"Is it a pattern if you add and multiply?"

"It's a pattern if the change is regular."

"What does it look like?"

We also found one of my all-time favourite movies on Youtube:

Donald in Mathmagic Land - a 1959 Donald Duck classic. I remember watching this (several times) when I was in high school on a 16mm movie projector. 

Finding Out

Next step was to find out a bit more about patterns. Some independent research uncovered several different types of patterns. We found out about:

  • arithmetic sequences
  • geometric sequences
  • triangular numbers
  • square numbers
  • cubed numbers
  • Fibonacci sequence

Students were able to share what they found out about each type of number pattern and discussed how the patterns looked. came in handy here.

Sorting Out

Now we knew a bit about different sorts of patterns, the next step was to see if we could sort out a few examples.

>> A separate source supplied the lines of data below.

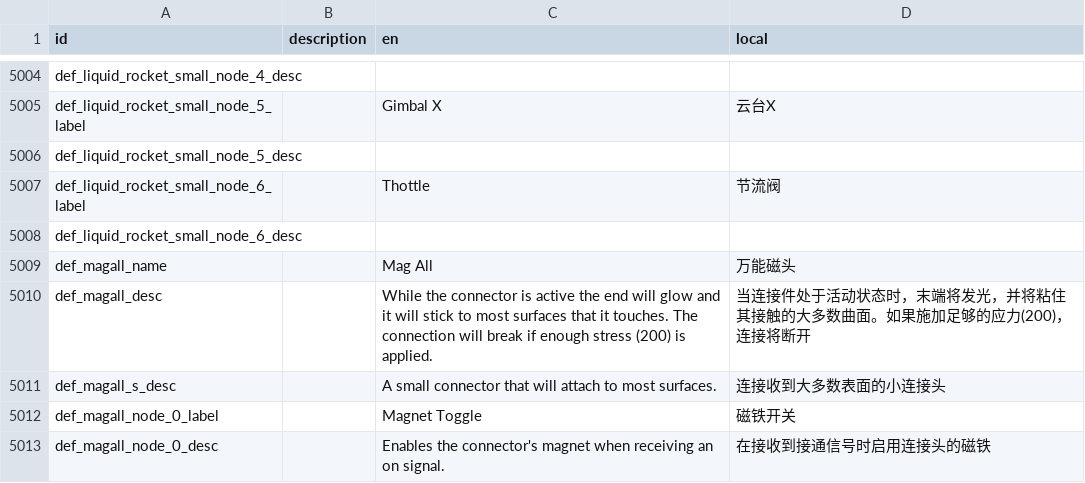
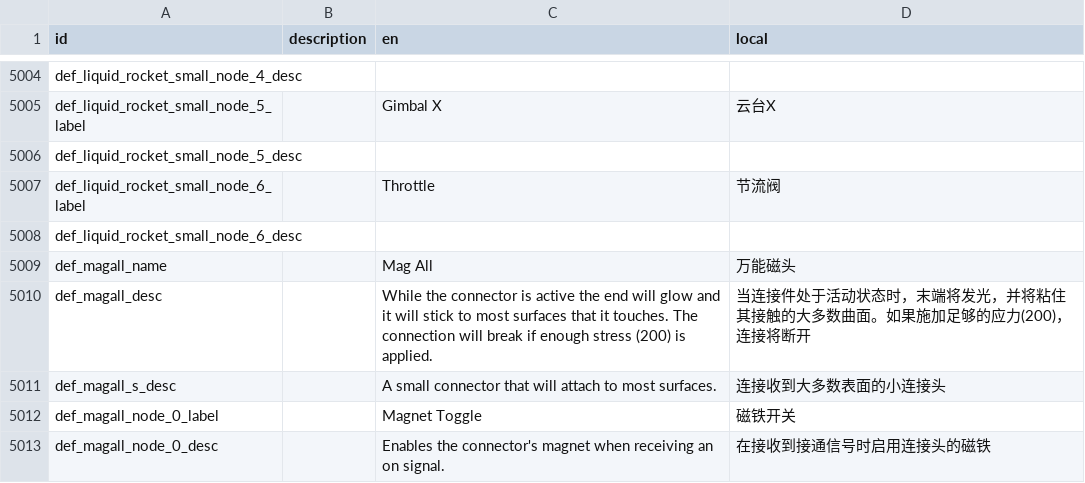
Before and after one commit to BKN46/stormworks-translate-chn, a TSV file: SimplifiedChinese.tsv, drawn as a sheet; only a part is shown, gaps mark what is left out; the diff covers the shown part only.

```diff
--- a/SimplifiedChinese.tsv
+++ b/SimplifiedChinese.tsv
@@ -5006,3 +5006,3 @@ def_liquid_rocket_small_node_5_label		Gimbal X	云台X
 def_liquid_rocket_small_node_5_desc			
-def_liquid_rocket_small_node_6_label		Thottle	节流阀
+def_liquid_rocket_small_node_6_label		Throttle	节流阀
 def_liquid_rocket_small_node_6_desc			
```
Also changed, not shown: 5 added rows, 2 removed rows and 4 edited cells elsewhere in this file.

I provided about 20 examples of different patterns, some written numerically, some as pictures or diagrams. 

Using our 6 groups of patterns that we had identified, we proceeded to spend the next hour arguing about what went where and why. Some were easy - others less so.

Here is how it looked:

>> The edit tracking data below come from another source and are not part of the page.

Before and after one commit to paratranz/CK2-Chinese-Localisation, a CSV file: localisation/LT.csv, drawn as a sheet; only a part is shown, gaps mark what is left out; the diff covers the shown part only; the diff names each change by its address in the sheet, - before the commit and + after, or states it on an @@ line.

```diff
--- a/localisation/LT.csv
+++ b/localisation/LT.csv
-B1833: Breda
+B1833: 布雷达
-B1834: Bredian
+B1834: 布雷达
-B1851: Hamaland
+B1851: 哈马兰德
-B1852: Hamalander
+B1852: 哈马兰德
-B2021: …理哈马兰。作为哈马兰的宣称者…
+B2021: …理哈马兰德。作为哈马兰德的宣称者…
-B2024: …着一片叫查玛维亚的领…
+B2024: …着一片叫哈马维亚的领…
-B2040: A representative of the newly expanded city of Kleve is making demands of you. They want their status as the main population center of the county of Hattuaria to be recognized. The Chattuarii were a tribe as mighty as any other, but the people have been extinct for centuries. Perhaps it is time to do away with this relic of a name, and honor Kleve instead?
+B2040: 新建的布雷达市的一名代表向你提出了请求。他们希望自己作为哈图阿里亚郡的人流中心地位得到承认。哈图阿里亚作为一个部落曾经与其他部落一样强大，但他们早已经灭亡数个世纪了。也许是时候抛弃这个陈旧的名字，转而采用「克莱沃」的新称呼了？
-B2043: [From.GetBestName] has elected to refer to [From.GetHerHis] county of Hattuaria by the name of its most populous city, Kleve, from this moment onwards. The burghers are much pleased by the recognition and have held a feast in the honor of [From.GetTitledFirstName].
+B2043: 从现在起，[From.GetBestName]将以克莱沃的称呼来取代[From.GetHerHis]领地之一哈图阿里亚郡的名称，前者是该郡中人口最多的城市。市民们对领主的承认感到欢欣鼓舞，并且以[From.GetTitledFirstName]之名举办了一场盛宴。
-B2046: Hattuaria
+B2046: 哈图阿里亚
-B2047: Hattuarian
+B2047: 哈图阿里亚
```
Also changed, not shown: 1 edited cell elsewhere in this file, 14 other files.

It's a bit hard to see properly but there were 22 patterns that the kids had to place in one of 6 groups.
There's a diamond-shaped pattern that is in the "Geometric Sequence" group that proved difficult.

Going Further

There are some great clips on Youtube that we had a look at, to see what other people had learnt about patterns.

Two favourites were:

Amazing Number Patterns - this we great - we watched it a few times and paused the video frequently to discuss the patterns that were presented

Nature by Numbers - an awesome visual exploration of patterns by Etereae Studios 

Then we grabbed the i-pads and headed outside to photograph any patterns that we found. Finally, we imported the photos into the Comicbook app and annotated our comic strip. This provided an opportunity for the kids to demonstrate their understanding of patterns.

Here's some examples of these:


This inquiry cycle was conducted over 7 days. After it was concluded, I had a few questions for myself:

  • Did we actually go any further than just doing a series of fun activities?
  • Did the final activity actually provide the opportunity to show an understanding of a diversity of number patterns?
  • If "patterns" are the "password of mathematics" then shouldn't this inquiry run for a bit longer than 7 days? In fact, shouldn't it underline everything we do throughout the year?
  • And why is it being taught outside the rest of the inquiries that we are pursuing in the classroom? 
  • And where were the kids in the process? Had I pushed them in directions that I chose for them rather than letting them have a voice in the process?

Ahhh....teaching is learning!